Teaching Philosophy
 

Philosophy

As an educator, Amy has taught acting, dance, and music to children and adults. She is well-versed in both musical theatre (encompassing rock, pop, jazz, country, etc) and classical vocal technique/repertoire and is an ideal choice for students interested in crossing genres. Amy does not adhere to a single technique, school, pedagogical philosophy but rather believes in assessing the needs of each individual student and adapting accordingly, helping each singer find their own, unique sound. 

Amy has been teaching voice for several years now and maintains a private studio in addition to her students from Virtu Academy. She teaches singers of all ages and abilities, ranging from casual shower singers to the lead singers of rock bands. Amy will craft each lesson plan to match the needs of each singer, some working on aural skills and music theory, others prioritizing the fundamentals of vocal technique (from breathing to crafting legato lines and freeing the instrument from tension).

Bio

Soprano, Amy Weintraub, has been praised for being  “a powerhouse” (Princeton Found) with “a voice that soars” (US1). Amy traverses several genres of music and theatre, ranging from pop/rock to opera. She has appeared in three Off-Broadway productions: #Adulting, It Came From Beyond, and Frankenstein. Other theatrical credits include The Princeton Festival’s She Loves Me (Amalia), Regretting Almost Everything at 54 Below starring Jeff Blumenkrantz, a Broadway's Future Concert featuring the music of Jacob Fjeldheim at Lincoln Center, and The Musical Theater Project's Silver Linings: The music of Jerome Kern. Operatic highlights include Susanna in Le Nozze di Figaro, Noémie in Cendrillon, and most recently, an operatic adaptation of A Doll’s House. She has participated in the esteemed Lotte Lenya Competition, where she used both her operatic and musical theatre.
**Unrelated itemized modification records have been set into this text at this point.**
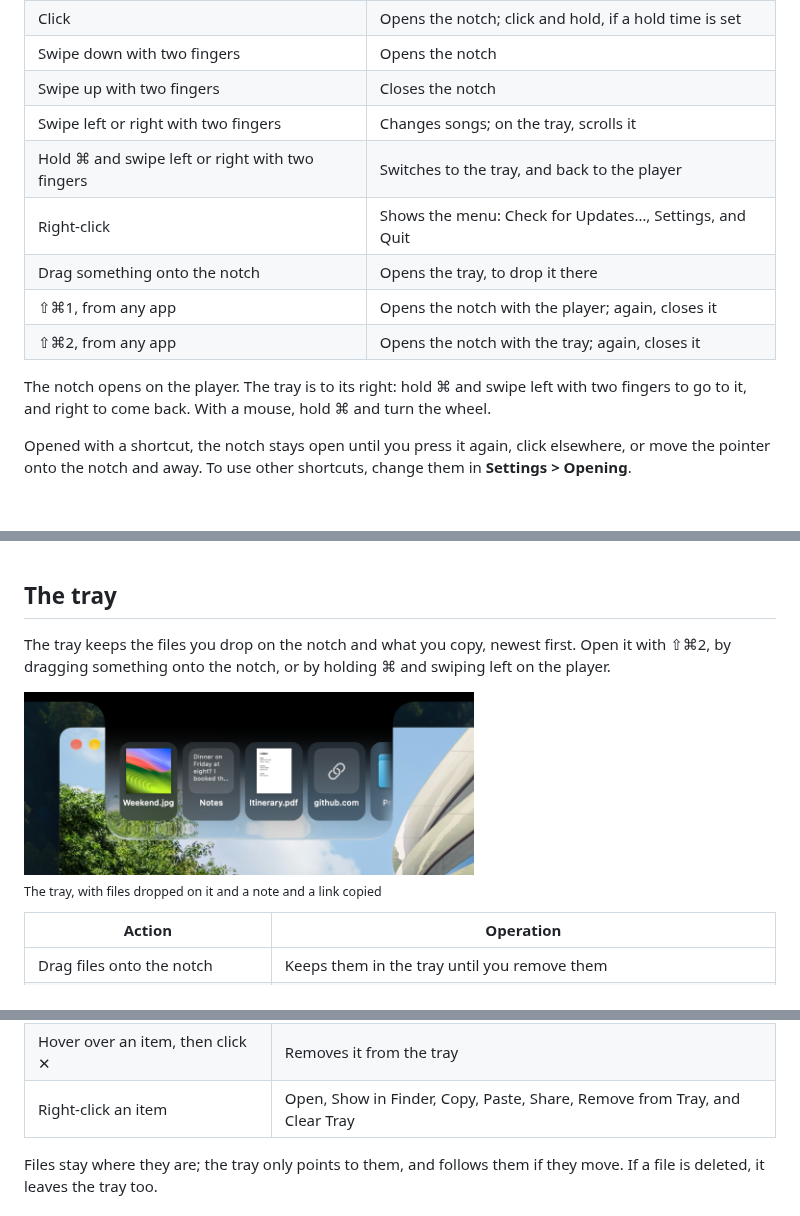
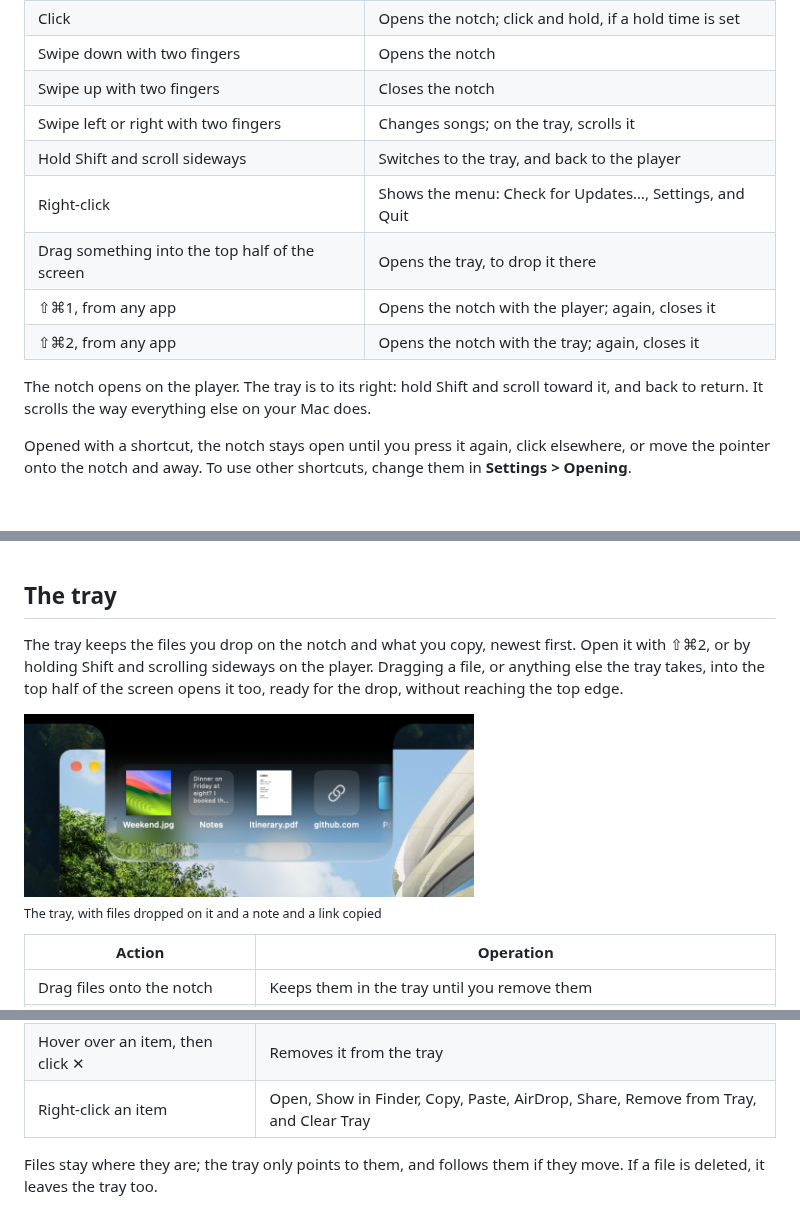
Before and after one commit to imgaty/Glance, a Markdown page: docs/USER-MANUAL.md, 3 parts joined by grey strips. GitHub-like rendering; pictures changed too: assets/screenshots/tray.png.

```diff
--- a/docs/USER-MANUAL.md
+++ b/docs/USER-MANUAL.md
@@ -70,15 +70,15 @@ notch closes when the pointer leaves it.
 | Swipe down with two fingers | Opens the notch |
 | Swipe up with two fingers | Closes the notch |
 | Swipe left or right with two fingers | Changes songs; on the tray, scrolls it |
-| Hold ⌘ and swipe left or right with two fingers | Switches to the tray, and back to the player |
+| Hold Shift and scroll sideways | Switches to the tray, and back to the player |
 | Right-click | Shows the menu: Check for Updates…, Settings, and Quit |
-| Drag something onto the notch | Opens the tray, to drop it there |
+| Drag something into the top half of the screen | Opens the tray, to drop it there |
 | ⇧⌘1, from any app | Opens the notch with the player; again, closes it |
 | ⇧⌘2, from any app | Opens the notch with the tray; again, closes it |
 
-The notch opens on the player. The tray is to its right: hold ⌘ and swipe left
-with two fingers to go to it, and right to come back. With a mouse, hold ⌘ and
-turn the wheel.
+The notch opens on the player. The tray is to its right: hold Shift and scroll
+toward it, and back to return. It scrolls the way everything else on your Mac
+does.
 
 Opened with a shortcut, the notch stays open until you press it again, click
 elsewhere, or move the pointer onto the notch and away. To use other shortcuts,
@@ -133,8 +133,9 @@ record matches the song's title, artist and length.
 ## The tray
 
 The tray keeps the files you drop on the notch and what you copy, newest first.
-Open it with ⇧⌘2, by dragging something onto the notch, or by holding ⌘ and
-swiping left on the player.
+Open it with ⇧⌘2, or by holding Shift and scrolling sideways on the player.
+Dragging a file, or anything else the tray takes, into the top half of the
+screen opens it too, ready for the drop, without reaching the top edge.
 
 <img src="../assets/screenshots/tray.png"
      width="450"
@@ -151,7 +152,7 @@ swiping left on the player.
 | Drag an item out | Puts it there; files move or copy as they do in Finder |
 | Swipe left or right with two fingers | Scrolls the tray |
 | Hover over an item, then click ✕ | Removes it from the tray |
-| Right-click an item | Open, Show in Finder, Copy, Paste, Share, Remove from Tray, and Clear Tray |
+| Right-click an item | Open, Show in Finder, Copy, Paste, AirDrop, Share, Remove from Tray, and Clear Tray |
 
 Files stay where they are; the tray only points to them, and follows them if
 they move. If a file is deleted, it leaves the tray too.
```
Also changed, not shown: other parts of docs/USER-MANUAL.md (+1 -1 lines), CHANGELOG.md (+4 -1 lines), docs/FEATURES.md (+3 -3 lines), 5 other files.
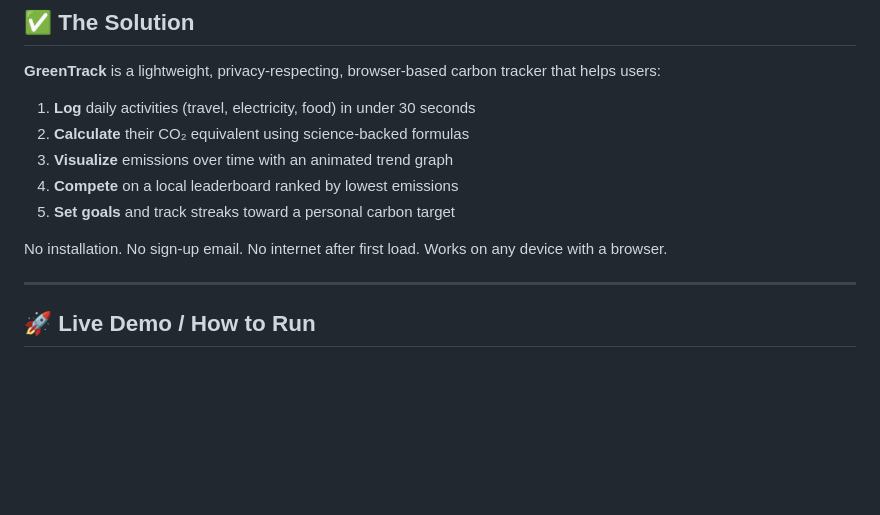
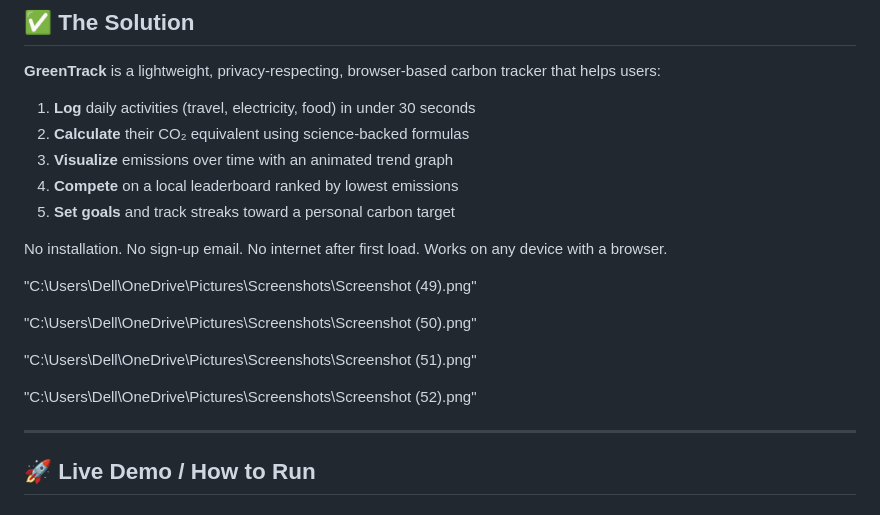
Before and after one commit to Qivoxe/GreenTracker, a Markdown page: README.md, the part around the change. Rendered like a GitHub page; blank space fills up the shorter version.

```diff
--- a/README.md
+++ b/README.md
@@ -64,6 +64,14 @@ The result? People care about the planet but can't act because they don't know w
 5. **Set goals** and track streaks toward a personal carbon target
 
 No installation. No sign-up email. No internet after first load. Works on any device with a browser.
+
+"C:\Users\Dell\OneDrive\Pictures\Screenshots\Screenshot (49).png"
+
+"C:\Users\Dell\OneDrive\Pictures\Screenshots\Screenshot (50).png"
+
+"C:\Users\Dell\OneDrive\Pictures\Screenshots\Screenshot (51).png"
+
+"C:\Users\Dell\OneDrive\Pictures\Screenshots\Screenshot (52).png"
 
 ---
 
```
Amy graduated from Oberlin College and Conservatory in 2017, where she earned a BM in Vocal Performance and a BA in theatre. 

Sample of student Work